Salads are refreshing and offer plenty of options


Pasquotank Extension director Ellen Owen mixes up the ingredients for her Strawberry Quinoa Salad.


By Ellen Owens
Pasquotank County Extension Office

Sunday, June 11, 2017

Summer has arrived, so it’s time to get the “skinny” on salad. There’s nothing more refreshing than a cool summer salad on a hot day, and it’s even more refreshing when it’s filled with foods that are good for you.

Some folks believe that if an entrée has the word salad in its name, then it’s automatically a healthy choice — not true. Many salads that are listed on restaurant menus are loaded with fat and calories. Making salads at home is a healthier alternative, but if you eat salad in a restaurant, make sure you make smart choices about added toppings.

Consider these tips when choosing salad toppings:

Have fun with the greens. Instead of choosing plain iceberg lettuce, which has little nutritive value, choose greens such as kale, arugula, romaine, spinach or bibb lettuce.

Add more plain vegetables to your salad. You can have a variety of flavor and color when making the choice to add an extra cucumber or tomato to your salad. Some delicious additions to salad you may wish to try include: asparagus, frozen green peas, snow peas, cauliflower or summer squash.

Add fruit to your salad. Adding fruits is a good way to build salads with unique flavors. Good choices include strawberries, grapes, dried cranberries, mandarin oranges, or pineapple chunks.
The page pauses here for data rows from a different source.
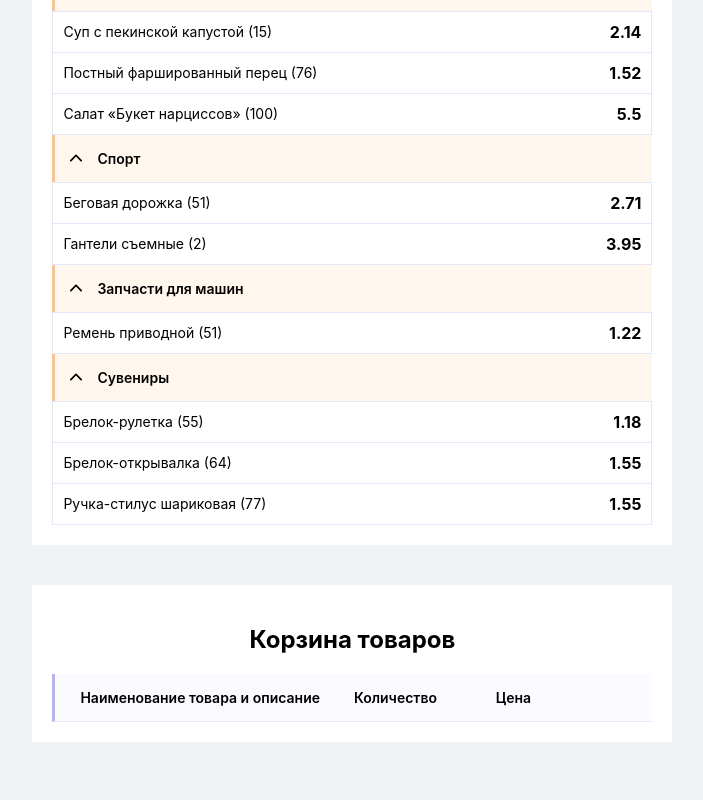
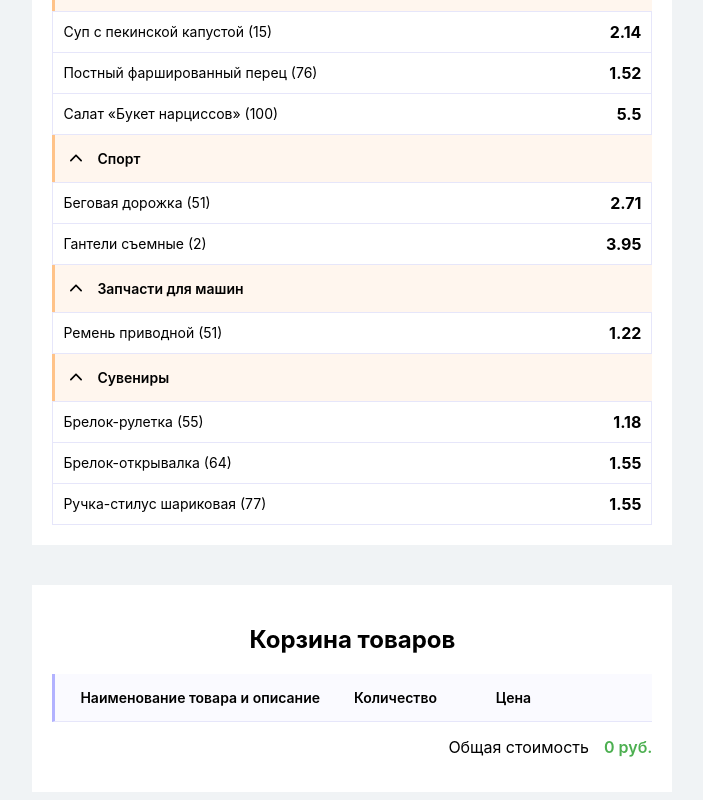
Before and after one commit to dmitrymorozoff/vue-test-task, a Vue app: page / in a window 1280 px wide. Shown: the part 378-1178 px from the top of the page, without its empty margins (102-805 px from the left). Before the commit the page ends 1128 px from the top, so only its background shows below. Built offline with nearby package versions, Linux system fonts and the light colour scheme.

Commit message:
add total price

```diff
--- a/src/components/Cart/Cart.vue
+++ b/src/components/Cart/Cart.vue
@@ -10,13 +10,17 @@
         v-on:remove-product-from-cart="removeProductFromCart"
       ></CartItem>
     </div>
+    <div class="total-price">
+      Общая стоимость
+      <div class="total-price-value">{{ totalPrice || 0 }} руб.</div>
+    </div>
   </div>
 </template>
 
 <script>
 import CartHeader from "@/components/Cart/CartHeader";
 import CartItem from "@/components/Cart/CartItem";
-import { mapState } from "vuex";
+import { mapGetters, mapState } from "vuex";
 import { ActionTypes } from "@/store/action-types";
 
 export default {
@@ -25,9 +29,12 @@ export default {
     CartItem,
     CartHeader
   },
-  computed: mapState({
-    cart: state => state.cart.list
-  }),
+  computed: {
+    ...mapGetters(["totalPrice"]),
+    ...mapState({
+      cart: state => state.cart.list
+    })
+  },
   methods: {
     removeProductFromCart(product) {
       this.$store.dispatch(ActionTypes.REMOVE_PRODUCT_FROM_CART, {
@@ -47,9 +54,25 @@ export default {
   background-color: #fff;
   padding: 20px;
 }
+
 .cart-items {
   width: 100%;
   display: flex;
   flex-direction: column;
 }
+
+.total-price {
+  width: 100%;
+  display: flex;
+  justify-content: flex-end;
+  padding: 15px 0;
+  box-sizing: border-box;
+}
+
+.total-price-value {
+  color: #4caf50;
+  font-weight: 600;
+  font-size: 16px;
+  margin-left: 15px;
+}
 </style>
--- a/src/store/modules/cart.js
+++ b/src/store/modules/cart.js
@@ -5,6 +5,13 @@ export const cart = {
   state: () => ({
     list: []
   }),
+  getters: {
+    totalPrice: state => {
+      if (state.list.length > 0) {
+        return state.list.map(item => item.totalPrice).reduce((x, y) => x + y);
+      }
+    }
+  },
   actions: {
     [ActionTypes.ADD_PRODUCT_TO_CART]: ({ commit }, product) => {
       commit(MutationTypes.ADD_PRODUCT_TO_CART, product);
```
Pick a protein or two. If you are vegetarian, or even if you’re not, try tofu, beans or edamame on your salad for a change. If you prefer, choose lean proteins like chicken, fish or eggs. Added protein will help you stay fuller longer.

Add healthy fats to your salad. By adding healthy fats, your body can more readily absorb all of the nutrients in your healthy, veggie-filled salad. Try avocado, sunflower seeds, walnuts or almonds as an interesting topping. If you are a cheese-lover, add a portion of your low-fat favorite into the mix. Remember, a serving of cheese is 1.5 ounces or about the size of four dice.
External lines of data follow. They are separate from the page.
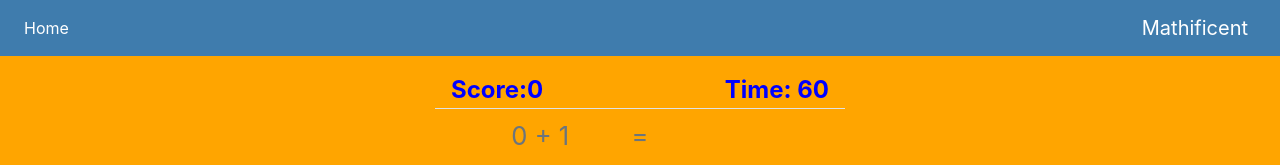
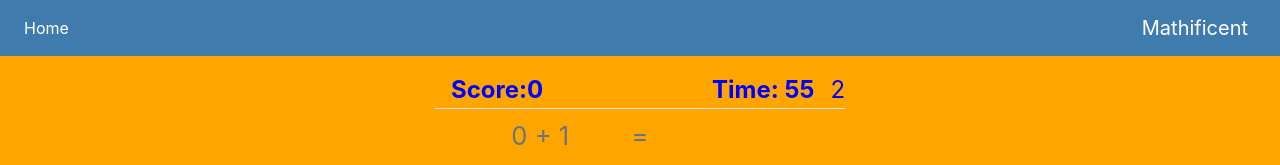
Before and after one commit to nurbek-is/Mathificient-React, a React (Create React App) app: page /play in a window 1280 px wide. Shown: the top 165 px of the page. Built offline with nearby package versions, Linux system fonts and the light colour scheme.

Commit message:
created timer

```diff
--- a/src/components/Game.js
+++ b/src/components/Game.js
@@ -12,6 +12,8 @@ function Game({operation,maxNumber}) {
   const [operands, setOperands] = useState(randNums);
   const [userAnswer, setUserAnswer] = useState('');
   const [score, setScore] = useState(0);
+  const gameLength = 60;
+  const [timeLeft, setTimeLeft] = useState(gameLength);
   const [answered,setAnswered] =  useState(false);
 
   const question = operands.num1 + " " + operation + " " + operands.num2;
@@ -84,8 +86,8 @@ return (
       <Score score={score}/>
     </div>
     <div  className="col px-3 text-right">
-      <Timer timeLeft="60" />
-    </div>
+      <Timer timeLeft={timeLeft} setTimeLeft={setTimeLeft}/>
+    </div>2
   </div>
   <div className={equationClass} id="equation">
     <Equation question={question} answer={userAnswer} />
--- a/src/components/Timer.js
+++ b/src/components/Timer.js
@@ -1,9 +1,15 @@
 import React from 'react'
 
 function Timer (props) {
+if (props.timeLeft > 0) {
+setTimeout (() => {
+    props.setTimeLeft(props.timeLeft - 1)
+},1000)
+};
+
 return (
 <strong>Time: {props.timeLeft}</strong>
-)
+    )
 }
 
 export default Timer
--- a/src/containers/App.js
+++ b/src/containers/App.js
@@ -10,7 +10,7 @@ import {Route} from 'react-router-dom';
 
 function App() {
   const [operation,setOperation]=useState('+');
-  const [maxNumber, setMaxNumber]=useState(10)
+  const [maxNumber, setMaxNumber] = useState(10)
   return (
     <div style={{color:'blue',backgroundColor:'orange'}} className="App">
       <Header />
```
Make your own dressing. Making your own salad dressing is a way that you can control the calories and sodium. It’s easy, just requires a few ingredients, and a shaker or a reusable glass container. Homemade dressing tastes good and is easy on the budget. Compare the calories and sodium in the recipes with commercially made dressings. Remember, dressing is designed to enhance the flavors in your salad, so one to two tablespoons are sufficient.

Don’t let your salad sabotage your health; make healthier salad choices. Here are some recipes to get you started.

Ellen Owens is director for the Pasquotank County N.C. Cooperative Extension office.